It is always a good idea to grab your travel book of choice, but it doesn’t end there. I like to get all my reading done beforehand, and once I’m on the road I ideally will never have to crack this bad boy for anything but a quick phone number or address. If you’re reading your guide book everyday, you’re not watching the world around you – keep it to a minimum by giving the book a read and getting a checklist going - even if it’s just mental – of the destinations you’d like to see.
The most important things I like to take from a guidebook are the best methods of traveling within your immediate surroundings, and I always take note of the scams that each area specializes in. The scam industry is quite advanced in most of the third world, and each place you go will have its own unique method of relocating those green backs from your wallet to theirs. It won’t take long to develop a 6th sense for scammers, but even then it helps to have an idea of what to expect before running out into the jungle with little more than swiss army knife and a fanny pack.
Also, while we’re on the subject, fanny packs! As most of you probably know, fanny packs are not exactly the trendiest of items. That’s why I recommend going big and getting the brightest, most obnoxious fanny pack you can possibly find. Rock it on the side of your hip, rock it without a shirt on, or even rock it front and center in every photo op, but make sure you rock it with a sense of pride and grandeur that boldly tells the world you know how to travel like you mean business. Secretly give the head nod to all fellow fanny packers you pass. You’re in the club now.
But, you know, in all honesty, fanny packs are the best way to protect yourself against forgetfulness and getting pick pocketed. It’ll make your mom happy! What’s not to like?
Most importantly, especially if you are going somewhere for any sort of extended period of time, brush up on the local lingo.
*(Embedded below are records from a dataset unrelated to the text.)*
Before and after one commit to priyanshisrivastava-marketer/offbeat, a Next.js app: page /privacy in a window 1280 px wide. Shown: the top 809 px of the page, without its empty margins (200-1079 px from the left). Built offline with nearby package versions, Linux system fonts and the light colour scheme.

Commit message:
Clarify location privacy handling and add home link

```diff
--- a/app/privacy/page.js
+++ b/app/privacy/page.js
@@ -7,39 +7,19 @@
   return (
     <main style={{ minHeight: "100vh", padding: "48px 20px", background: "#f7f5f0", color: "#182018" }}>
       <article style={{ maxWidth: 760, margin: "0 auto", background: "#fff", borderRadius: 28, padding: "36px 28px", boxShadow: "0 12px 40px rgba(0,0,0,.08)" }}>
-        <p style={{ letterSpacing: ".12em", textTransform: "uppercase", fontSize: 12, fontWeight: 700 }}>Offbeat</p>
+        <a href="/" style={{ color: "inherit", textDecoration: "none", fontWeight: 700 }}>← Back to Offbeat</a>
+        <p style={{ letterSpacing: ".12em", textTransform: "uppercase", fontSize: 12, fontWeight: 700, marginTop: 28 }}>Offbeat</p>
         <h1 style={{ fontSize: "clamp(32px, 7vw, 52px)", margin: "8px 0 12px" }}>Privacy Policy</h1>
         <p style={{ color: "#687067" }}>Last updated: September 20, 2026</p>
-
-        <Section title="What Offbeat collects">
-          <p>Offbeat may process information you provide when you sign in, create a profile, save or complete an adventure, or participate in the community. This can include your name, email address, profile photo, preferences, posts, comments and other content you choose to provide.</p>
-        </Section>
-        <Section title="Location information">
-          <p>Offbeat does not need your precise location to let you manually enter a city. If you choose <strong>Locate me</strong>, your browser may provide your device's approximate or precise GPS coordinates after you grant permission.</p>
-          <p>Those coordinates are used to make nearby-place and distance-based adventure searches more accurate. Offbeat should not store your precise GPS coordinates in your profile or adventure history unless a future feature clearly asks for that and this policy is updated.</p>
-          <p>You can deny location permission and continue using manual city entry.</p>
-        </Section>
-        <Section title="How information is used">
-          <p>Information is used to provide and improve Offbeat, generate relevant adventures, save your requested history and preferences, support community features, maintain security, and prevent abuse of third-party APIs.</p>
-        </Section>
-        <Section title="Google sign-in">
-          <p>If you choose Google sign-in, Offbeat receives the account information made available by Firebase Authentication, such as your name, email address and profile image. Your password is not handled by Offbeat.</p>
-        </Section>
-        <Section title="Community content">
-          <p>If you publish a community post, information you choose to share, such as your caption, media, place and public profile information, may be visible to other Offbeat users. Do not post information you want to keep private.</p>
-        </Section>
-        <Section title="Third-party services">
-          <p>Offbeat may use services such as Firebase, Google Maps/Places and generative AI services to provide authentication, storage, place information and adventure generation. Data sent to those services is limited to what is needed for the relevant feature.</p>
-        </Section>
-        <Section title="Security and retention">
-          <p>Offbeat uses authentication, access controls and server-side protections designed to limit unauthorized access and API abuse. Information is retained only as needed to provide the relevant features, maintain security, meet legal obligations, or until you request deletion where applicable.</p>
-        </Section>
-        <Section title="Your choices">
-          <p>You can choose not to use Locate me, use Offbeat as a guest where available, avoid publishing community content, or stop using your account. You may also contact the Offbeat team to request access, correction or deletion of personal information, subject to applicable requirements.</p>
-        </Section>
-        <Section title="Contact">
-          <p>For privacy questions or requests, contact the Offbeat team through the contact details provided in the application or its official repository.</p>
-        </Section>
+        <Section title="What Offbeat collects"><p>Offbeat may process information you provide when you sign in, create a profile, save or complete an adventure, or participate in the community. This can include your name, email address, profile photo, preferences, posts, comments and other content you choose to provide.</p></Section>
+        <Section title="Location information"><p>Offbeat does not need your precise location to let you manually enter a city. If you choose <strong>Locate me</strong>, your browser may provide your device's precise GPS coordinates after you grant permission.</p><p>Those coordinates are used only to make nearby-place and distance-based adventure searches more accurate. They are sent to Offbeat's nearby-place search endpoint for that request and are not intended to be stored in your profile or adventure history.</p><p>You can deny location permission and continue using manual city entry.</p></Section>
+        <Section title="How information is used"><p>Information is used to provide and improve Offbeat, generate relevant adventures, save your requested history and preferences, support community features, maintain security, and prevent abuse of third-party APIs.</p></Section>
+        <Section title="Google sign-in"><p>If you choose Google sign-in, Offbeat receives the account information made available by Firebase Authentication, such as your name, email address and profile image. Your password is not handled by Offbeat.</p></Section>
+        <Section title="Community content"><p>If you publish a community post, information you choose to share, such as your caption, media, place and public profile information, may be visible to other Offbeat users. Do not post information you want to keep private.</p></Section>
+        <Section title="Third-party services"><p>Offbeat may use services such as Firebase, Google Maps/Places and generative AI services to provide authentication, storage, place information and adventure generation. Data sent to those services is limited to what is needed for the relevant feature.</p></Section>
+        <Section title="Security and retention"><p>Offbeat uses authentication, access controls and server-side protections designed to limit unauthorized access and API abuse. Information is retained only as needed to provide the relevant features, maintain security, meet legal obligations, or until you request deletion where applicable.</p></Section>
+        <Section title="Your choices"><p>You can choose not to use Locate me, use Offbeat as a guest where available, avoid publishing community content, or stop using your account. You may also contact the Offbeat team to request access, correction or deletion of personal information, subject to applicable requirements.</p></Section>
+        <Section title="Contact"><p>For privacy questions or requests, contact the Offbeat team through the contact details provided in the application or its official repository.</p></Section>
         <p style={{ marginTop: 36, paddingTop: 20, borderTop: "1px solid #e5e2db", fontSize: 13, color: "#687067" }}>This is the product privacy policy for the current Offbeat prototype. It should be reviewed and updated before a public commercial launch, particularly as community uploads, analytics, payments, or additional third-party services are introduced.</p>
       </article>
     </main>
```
Even simply learning hello and thank you will get you a long way in some places, even if you are butchering the pronunciation like a cranky 3 year old. In most places the natives will appreciate the attempt, so even if it makes you feel awkward just show them you’re trying. You’ll be surprised how easy it is once you get the ball rolling and make it your routine, and you might even find people take a special liking to you.
Once you’ve got this down, you should try asking one of the better English speakers you meet for a few more words or tips. Always a great way to make a new friend and learn a bit more. Offer to teach them some English in exchange – you can use little English lessons as currency if you play your cards right, everyone wants to learn it.
But seriously, most importantly do NOT forget the extra roll of TP.